• Kevin Bullis via

Fisker Automotive and Tesla Motors, two startups founded to make battery-powered cars, are both in the news, but for very different reasons. Tesla Motors recently announced that it is selling cars faster than it expected, which the automaker says will make the first quarter of 2013 its first profitable quarter ever. Fisker Automotive, in contrast, has furloughed workers to cut costs and is reportedly close to bankruptcy.

The different fortunes of the two companies can be traced to a number of factors, and indeed, Tesla itself has come close to failing and has been forced to scramble for funds. But one strategic decision stands out. Tesla has developed its own core technology—the batteries, the electric motor, and the systems for controlling them. Fisker focused more on the look of the automobile, relying instead on technology developed by its suppliers.
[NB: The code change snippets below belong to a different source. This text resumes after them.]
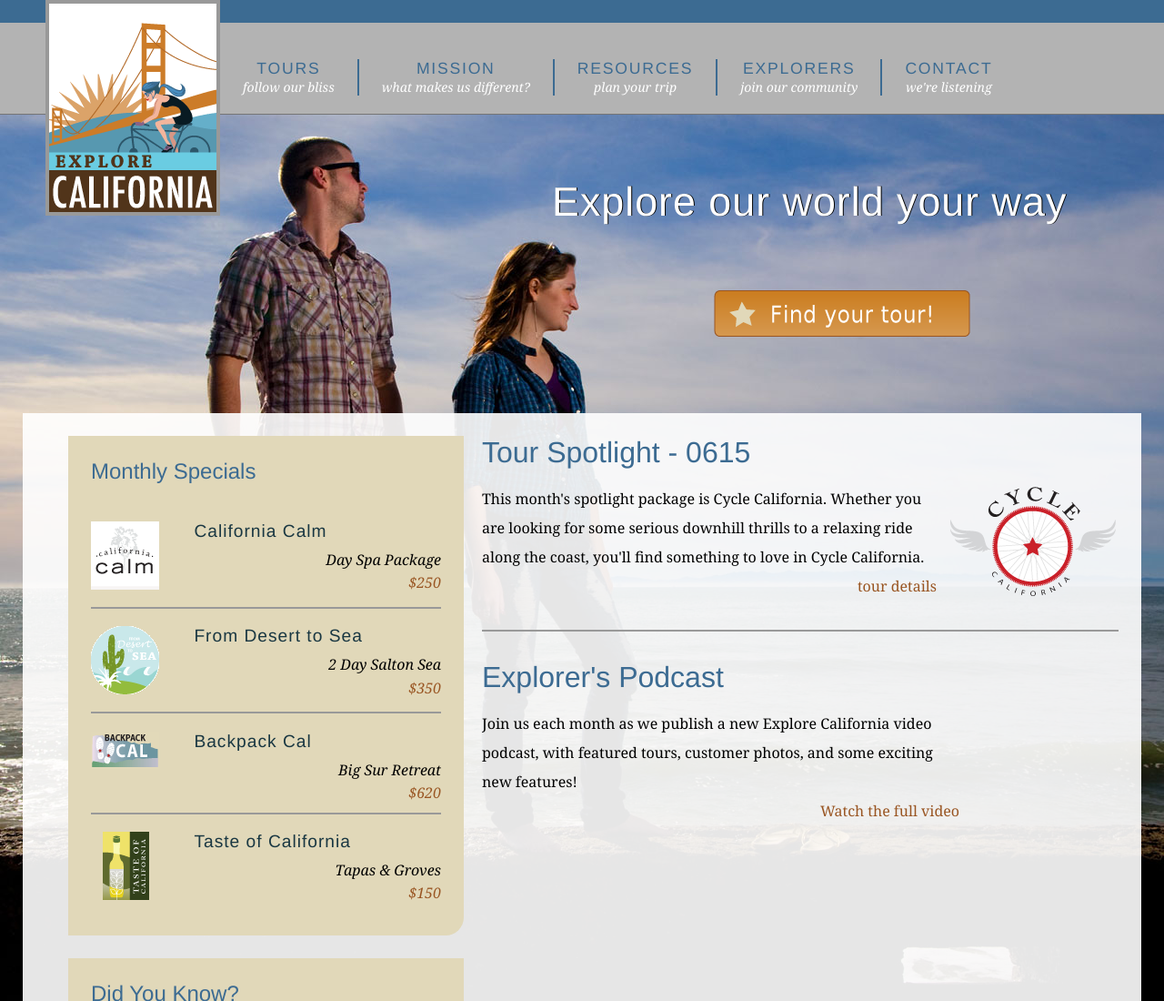
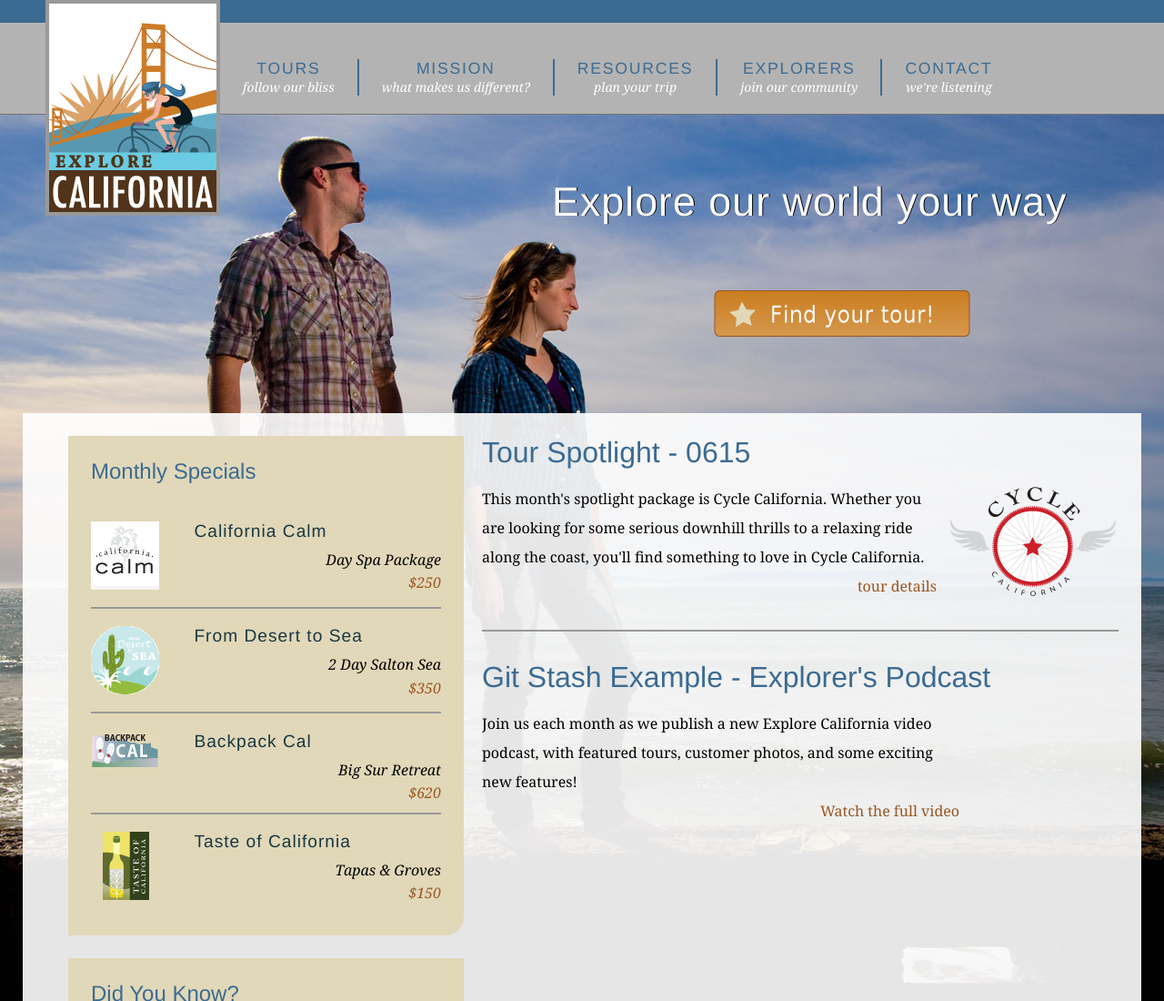
Before and after one commit to jchang28/explore_california, a plain HTML site: page index.html in a window 1280 px wide. Shown: the top 1100 px of the page at 91% size. Drawn offline with Linux system fonts and the light colour scheme.

Commit message:
Added some change in the master to demonstrate git stash functionality.

```diff
--- a/index.html
+++ b/index.html
@@ -65,7 +65,7 @@
             <h1>Tour Spotlight - 0615</h1>
             <p class="spotlight">This month's spotlight package is Cycle California. Whether you are looking for some serious downhill thrills to a relaxing ride along the coast, you'll find something to love in Cycle California.<br /> <span class="accent"><a href="tours_cycle.html" title="Cycle California">tour details</a></span></p>
 
-            <h1>Explorer's Podcast</h1>
+            <h1>Git Stash Example - Explorer's Podcast</h1>
             <p class="videoText">Join us each month as we publish a new Explore California video podcast, with featured tours, customer photos, and some exciting new features!<span class="accent"><a href="explorers/video.html" title="Video Podcast">Watch the full video</a></span></p>
           </div>
         </div>
```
“Fisker tried to be innovative with the design. Fisker seemed to think if you designed a beautiful car, people would buy it,” says Brett Smith, codirector for manufacturing, engineering, and technology at the Center for Automotive Research. “The Tesla vehicles are good looking, but Tesla focused more on the technology, not the sheet metal.”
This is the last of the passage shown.